WHAT TO WORK ON - Set down every record below exactly as written.

Version comparison data
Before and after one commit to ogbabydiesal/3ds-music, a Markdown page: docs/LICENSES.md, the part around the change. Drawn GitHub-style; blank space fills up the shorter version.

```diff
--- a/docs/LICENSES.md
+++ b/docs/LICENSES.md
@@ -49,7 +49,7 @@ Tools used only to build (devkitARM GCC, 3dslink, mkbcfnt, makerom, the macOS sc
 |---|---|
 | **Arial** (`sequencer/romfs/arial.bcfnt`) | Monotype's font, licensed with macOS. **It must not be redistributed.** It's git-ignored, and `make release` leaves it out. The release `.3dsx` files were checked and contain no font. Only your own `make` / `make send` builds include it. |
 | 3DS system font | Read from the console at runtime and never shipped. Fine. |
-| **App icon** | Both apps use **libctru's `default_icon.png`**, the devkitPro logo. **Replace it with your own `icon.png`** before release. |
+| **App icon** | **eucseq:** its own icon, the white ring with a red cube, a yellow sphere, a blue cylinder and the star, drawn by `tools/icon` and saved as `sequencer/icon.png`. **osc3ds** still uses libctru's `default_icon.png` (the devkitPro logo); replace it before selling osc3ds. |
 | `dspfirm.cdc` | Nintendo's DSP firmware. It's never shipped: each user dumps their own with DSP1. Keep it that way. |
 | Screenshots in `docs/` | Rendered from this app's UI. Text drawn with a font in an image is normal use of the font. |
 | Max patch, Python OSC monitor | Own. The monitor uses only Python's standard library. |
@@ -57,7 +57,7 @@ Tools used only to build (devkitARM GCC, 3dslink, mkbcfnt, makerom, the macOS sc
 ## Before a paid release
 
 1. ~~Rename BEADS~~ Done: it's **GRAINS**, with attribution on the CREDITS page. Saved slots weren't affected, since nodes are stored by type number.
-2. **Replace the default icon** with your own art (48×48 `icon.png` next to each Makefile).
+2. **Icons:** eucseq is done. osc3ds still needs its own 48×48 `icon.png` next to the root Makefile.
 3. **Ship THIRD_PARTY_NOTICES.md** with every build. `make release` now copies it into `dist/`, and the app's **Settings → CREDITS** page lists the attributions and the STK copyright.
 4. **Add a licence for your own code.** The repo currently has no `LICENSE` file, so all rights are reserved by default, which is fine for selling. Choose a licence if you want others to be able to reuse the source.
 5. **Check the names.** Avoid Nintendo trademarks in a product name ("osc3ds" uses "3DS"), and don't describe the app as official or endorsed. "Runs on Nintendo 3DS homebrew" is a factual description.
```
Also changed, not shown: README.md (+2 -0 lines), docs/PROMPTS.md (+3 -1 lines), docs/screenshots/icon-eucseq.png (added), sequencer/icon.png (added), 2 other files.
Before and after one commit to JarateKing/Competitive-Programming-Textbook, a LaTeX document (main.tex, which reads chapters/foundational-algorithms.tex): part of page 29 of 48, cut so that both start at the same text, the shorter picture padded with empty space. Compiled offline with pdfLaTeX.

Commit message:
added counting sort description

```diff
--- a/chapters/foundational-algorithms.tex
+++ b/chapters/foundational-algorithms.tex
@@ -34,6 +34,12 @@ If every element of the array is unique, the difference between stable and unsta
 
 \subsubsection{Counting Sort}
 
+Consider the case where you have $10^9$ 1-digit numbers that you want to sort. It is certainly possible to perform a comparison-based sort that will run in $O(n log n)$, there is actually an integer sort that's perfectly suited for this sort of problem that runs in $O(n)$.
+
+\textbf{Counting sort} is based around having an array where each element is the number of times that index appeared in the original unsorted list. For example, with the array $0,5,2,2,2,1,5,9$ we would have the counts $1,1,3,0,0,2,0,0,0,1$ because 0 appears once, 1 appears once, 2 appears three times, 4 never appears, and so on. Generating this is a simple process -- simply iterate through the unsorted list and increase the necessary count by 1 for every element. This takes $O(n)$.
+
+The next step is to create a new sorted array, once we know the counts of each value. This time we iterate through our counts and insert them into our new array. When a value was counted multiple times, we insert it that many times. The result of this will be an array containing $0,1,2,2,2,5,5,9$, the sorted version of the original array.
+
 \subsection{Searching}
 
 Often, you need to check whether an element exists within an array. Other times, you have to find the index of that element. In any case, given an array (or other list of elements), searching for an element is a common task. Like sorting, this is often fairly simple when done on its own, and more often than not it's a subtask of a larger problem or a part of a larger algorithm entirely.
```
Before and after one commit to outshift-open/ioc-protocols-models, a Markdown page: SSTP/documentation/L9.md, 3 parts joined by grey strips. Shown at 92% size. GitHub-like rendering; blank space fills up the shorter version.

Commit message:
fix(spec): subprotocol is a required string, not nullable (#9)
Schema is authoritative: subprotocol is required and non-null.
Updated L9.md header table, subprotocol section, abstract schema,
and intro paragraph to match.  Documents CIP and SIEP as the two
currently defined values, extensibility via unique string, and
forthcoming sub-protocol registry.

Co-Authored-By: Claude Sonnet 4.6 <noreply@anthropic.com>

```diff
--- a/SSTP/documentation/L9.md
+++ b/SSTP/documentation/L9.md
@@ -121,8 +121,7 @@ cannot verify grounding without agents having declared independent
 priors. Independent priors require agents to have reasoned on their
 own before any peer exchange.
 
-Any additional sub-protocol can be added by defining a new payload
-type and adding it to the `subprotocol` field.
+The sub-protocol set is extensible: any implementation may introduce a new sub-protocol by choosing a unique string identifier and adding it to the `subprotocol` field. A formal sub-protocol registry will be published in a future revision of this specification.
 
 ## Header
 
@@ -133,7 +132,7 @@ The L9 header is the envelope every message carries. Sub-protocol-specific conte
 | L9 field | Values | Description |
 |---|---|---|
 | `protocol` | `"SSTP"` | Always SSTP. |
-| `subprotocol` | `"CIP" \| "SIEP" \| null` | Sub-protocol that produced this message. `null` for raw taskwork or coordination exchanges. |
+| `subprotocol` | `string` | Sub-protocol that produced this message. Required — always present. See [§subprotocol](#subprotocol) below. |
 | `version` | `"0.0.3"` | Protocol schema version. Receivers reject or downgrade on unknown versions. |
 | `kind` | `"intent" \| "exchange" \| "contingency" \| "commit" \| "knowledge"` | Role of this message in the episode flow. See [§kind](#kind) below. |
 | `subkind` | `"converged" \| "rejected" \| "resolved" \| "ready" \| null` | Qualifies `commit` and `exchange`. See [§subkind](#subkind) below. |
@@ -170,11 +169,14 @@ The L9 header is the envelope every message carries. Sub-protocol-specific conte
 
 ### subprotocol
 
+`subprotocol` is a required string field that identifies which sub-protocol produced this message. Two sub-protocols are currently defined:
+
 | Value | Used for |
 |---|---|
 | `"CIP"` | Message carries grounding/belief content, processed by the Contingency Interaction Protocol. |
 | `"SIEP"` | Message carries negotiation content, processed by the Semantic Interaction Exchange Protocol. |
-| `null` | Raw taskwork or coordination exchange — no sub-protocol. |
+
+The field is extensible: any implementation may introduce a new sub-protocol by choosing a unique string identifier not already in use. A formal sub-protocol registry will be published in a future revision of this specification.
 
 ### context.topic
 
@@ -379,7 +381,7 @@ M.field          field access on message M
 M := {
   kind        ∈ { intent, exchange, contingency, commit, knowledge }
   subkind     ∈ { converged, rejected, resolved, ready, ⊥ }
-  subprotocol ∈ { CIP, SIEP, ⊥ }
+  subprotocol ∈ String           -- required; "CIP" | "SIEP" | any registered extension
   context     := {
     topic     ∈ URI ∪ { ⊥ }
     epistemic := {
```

WRITTEN ANSWER -
Before and after one commit to ogbabydiesal/3ds-music, a Markdown page: docs/LICENSES.md, the part around the change. Drawn GitHub-style; blank space fills up the shorter version.

```diff
--- a/docs/LICENSES.md
+++ b/docs/LICENSES.md
@@ -49,7 +49,7 @@ Tools used only to build (devkitARM GCC, 3dslink, mkbcfnt, makerom, the macOS sc
 |---|---|
 | **Arial** (`sequencer/romfs/arial.bcfnt`) | Monotype's font, licensed with macOS. **It must not be redistributed.** It's git-ignored, and `make release` leaves it out. The release `.3dsx` files were checked and contain no font. Only your own `make` / `make send` builds include it. |
 | 3DS system font | Read from the console at runtime and never shipped. Fine. |
-| **App icon** | Both apps use **libctru's `default_icon.png`**, the devkitPro logo. **Replace it with your own `icon.png`** before release. |
+| **App icon** | **eucseq:** its own icon, the white ring with a red cube, a yellow sphere, a blue cylinder and the star, drawn by `tools/icon` and saved as `sequencer/icon.png`. **osc3ds** still uses libctru's `default_icon.png` (the devkitPro logo); replace it before selling osc3ds. |
 | `dspfirm.cdc` | Nintendo's DSP firmware. It's never shipped: each user dumps their own with DSP1. Keep it that way. |
 | Screenshots in `docs/` | Rendered from this app's UI. Text drawn with a font in an image is normal use of the font. |
 | Max patch, Python OSC monitor | Own. The monitor uses only Python's standard library. |
@@ -57,7 +57,7 @@ Tools used only to build (devkitARM GCC, 3dslink, mkbcfnt, makerom, the macOS sc
 ## Before a paid release
 
 1. ~~Rename BEADS~~ Done: it's **GRAINS**, with attribution on the CREDITS page. Saved slots weren't affected, since nodes are stored by type number.
-2. **Replace the default icon** with your own art (48×48 `icon.png` next to each Makefile).
+2. **Icons:** eucseq is done. osc3ds still needs its own 48×48 `icon.png` next to the root Makefile.
 3. **Ship THIRD_PARTY_NOTICES.md** with every build. `make release` now copies it into `dist/`, and the app's **Settings → CREDITS** page lists the attributions and the STK copyright.
 4. **Add a licence for your own code.** The repo currently has no `LICENSE` file, so all rights are reserved by default, which is fine for selling. Choose a licence if you want others to be able to reuse the source.
 5. **Check the names.** Avoid Nintendo trademarks in a product name ("osc3ds" uses "3DS"), and don't describe the app as official or endorsed. "Runs on Nintendo 3DS homebrew" is a factual description.
```
Also changed, not shown: README.md (+2 -0 lines), docs/PROMPTS.md (+3 -1 lines), docs/screenshots/icon-eucseq.png (added), sequencer/icon.png (added), 2 other files.
Before and after one commit to JarateKing/Competitive-Programming-Textbook, a LaTeX document (main.tex, which reads chapters/foundational-algorithms.tex): part of page 29 of 48, cut so that both start at the same text, the shorter picture padded with empty space. Compiled offline with pdfLaTeX.

Commit message:
added counting sort description

```diff
--- a/chapters/foundational-algorithms.tex
+++ b/chapters/foundational-algorithms.tex
@@ -34,6 +34,12 @@ If every element of the array is unique, the difference between stable and unsta
 
 \subsubsection{Counting Sort}
 
+Consider the case where you have $10^9$ 1-digit numbers that you want to sort. It is certainly possible to perform a comparison-based sort that will run in $O(n log n)$, there is actually an integer sort that's perfectly suited for this sort of problem that runs in $O(n)$.
+
+\textbf{Counting sort} is based around having an array where each element is the number of times that index appeared in the original unsorted list. For example, with the array $0,5,2,2,2,1,5,9$ we would have the counts $1,1,3,0,0,2,0,0,0,1$ because 0 appears once, 1 appears once, 2 appears three times, 4 never appears, and so on. Generating this is a simple process -- simply iterate through the unsorted list and increase the necessary count by 1 for every element. This takes $O(n)$.
+
+The next step is to create a new sorted array, once we know the counts of each value. This time we iterate through our counts and insert them into our new array. When a value was counted multiple times, we insert it that many times. The result of this will be an array containing $0,1,2,2,2,5,5,9$, the sorted version of the original array.
+
 \subsection{Searching}
 
 Often, you need to check whether an element exists within an array. Other times, you have to find the index of that element. In any case, given an array (or other list of elements), searching for an element is a common task. Like sorting, this is often fairly simple when done on its own, and more often than not it's a subtask of a larger problem or a part of a larger algorithm entirely.
```
Before and after one commit to outshift-open/ioc-protocols-models, a Markdown page: SSTP/documentation/L9.md, 3 parts joined by grey strips. Shown at 92% size. GitHub-like rendering; blank space fills up the shorter version.

Commit message:
fix(spec): subprotocol is a required string, not nullable (#9)
Schema is authoritative: subprotocol is required and non-null.
Updated L9.md header table, subprotocol section, abstract schema,
and intro paragraph to match.  Documents CIP and SIEP as the two
currently defined values, extensibility via unique string, and
forthcoming sub-protocol registry.

Co-Authored-By: Claude Sonnet 4.6 <noreply@anthropic.com>

```diff
--- a/SSTP/documentation/L9.md
+++ b/SSTP/documentation/L9.md
@@ -121,8 +121,7 @@ cannot verify grounding without agents having declared independent
 priors. Independent priors require agents to have reasoned on their
 own before any peer exchange.
 
-Any additional sub-protocol can be added by defining a new payload
-type and adding it to the `subprotocol` field.
+The sub-protocol set is extensible: any implementation may introduce a new sub-protocol by choosing a unique string identifier and adding it to the `subprotocol` field. A formal sub-protocol registry will be published in a future revision of this specification.
 
 ## Header
 
@@ -133,7 +132,7 @@ The L9 header is the envelope every message carries. Sub-protocol-specific conte
 | L9 field | Values | Description |
 |---|---|---|
 | `protocol` | `"SSTP"` | Always SSTP. |
-| `subprotocol` | `"CIP" \| "SIEP" \| null` | Sub-protocol that produced this message. `null` for raw taskwork or coordination exchanges. |
+| `subprotocol` | `string` | Sub-protocol that produced this message. Required — always present. See [§subprotocol](#subprotocol) below. |
 | `version` | `"0.0.3"` | Protocol schema version. Receivers reject or downgrade on unknown versions. |
 | `kind` | `"intent" \| "exchange" \| "contingency" \| "commit" \| "knowledge"` | Role of this message in the episode flow. See [§kind](#kind) below. |
 | `subkind` | `"converged" \| "rejected" \| "resolved" \| "ready" \| null` | Qualifies `commit` and `exchange`. See [§subkind](#subkind) below. |
@@ -170,11 +169,14 @@ The L9 header is the envelope every message carries. Sub-protocol-specific conte
 
 ### subprotocol
 
+`subprotocol` is a required string field that identifies which sub-protocol produced this message. Two sub-protocols are currently defined:
+
 | Value | Used for |
 |---|---|
 | `"CIP"` | Message carries grounding/belief content, processed by the Contingency Interaction Protocol. |
 | `"SIEP"` | Message carries negotiation content, processed by the Semantic Interaction Exchange Protocol. |
-| `null` | Raw taskwork or coordination exchange — no sub-protocol. |
+
+The field is extensible: any implementation may introduce a new sub-protocol by choosing a unique string identifier not already in use. A formal sub-protocol registry will be published in a future revision of this specification.
 
 ### context.topic
 
@@ -379,7 +381,7 @@ M.field          field access on message M
 M := {
   kind        ∈ { intent, exchange, contingency, commit, knowledge }
   subkind     ∈ { converged, rejected, resolved, ready, ⊥ }
-  subprotocol ∈ { CIP, SIEP, ⊥ }
+  subprotocol ∈ String           -- required; "CIP" | "SIEP" | any registered extension
   context     := {
     topic     ∈ URI ∪ { ⊥ }
     epistemic := {
```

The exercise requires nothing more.